Source data >>
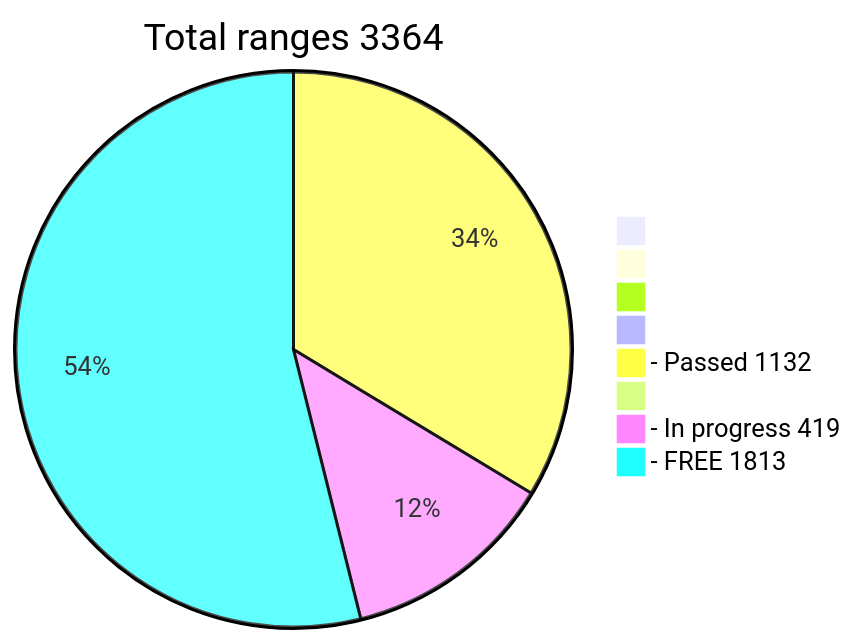
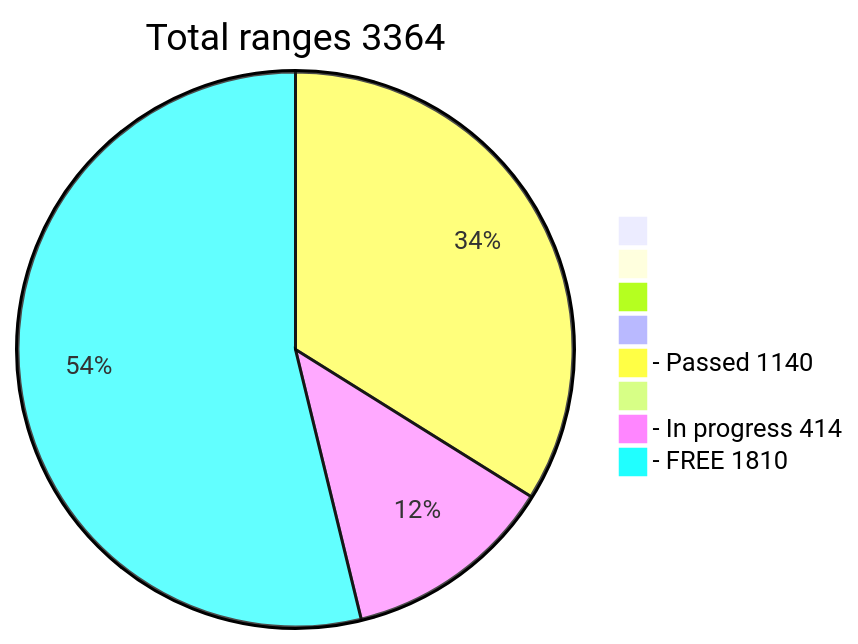
Before and after one commit to phrutis/wif500: the diagram in README.md, drawn with Mermaid.

````diff
--- a/README.md
+++ b/README.md
@@ -16,12 +16,12 @@
 ```mermaid
 pie title Total ranges 3364
              " " : 0
             "  " : 0
            "   " : 0
           "    " : 0
-  "- Passed 1132" : 1132
+  "- Passed 1140" : 1140
          "     " : 0
-  "- In progress 419" : 419
-   "- FREE 1813" : 1813
+  "- In progress 414" : 414
+   "- FREE 1810" : 1810
    
 ```
````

What you need to do >>
A word-for-word copy of the data, without its pictures, is what is needed.

Reply to the task >>
Before and after one commit to phrutis/wif500: the diagram in README.md, drawn with Mermaid.

````diff
--- a/README.md
+++ b/README.md
@@ -16,12 +16,12 @@
 ```mermaid
 pie title Total ranges 3364
              " " : 0
             "  " : 0
            "   " : 0
           "    " : 0
-  "- Passed 1132" : 1132
+  "- Passed 1140" : 1140
          "     " : 0
-  "- In progress 419" : 419
-   "- FREE 1813" : 1813
+  "- In progress 414" : 414
+   "- FREE 1810" : 1810
    
 ```
````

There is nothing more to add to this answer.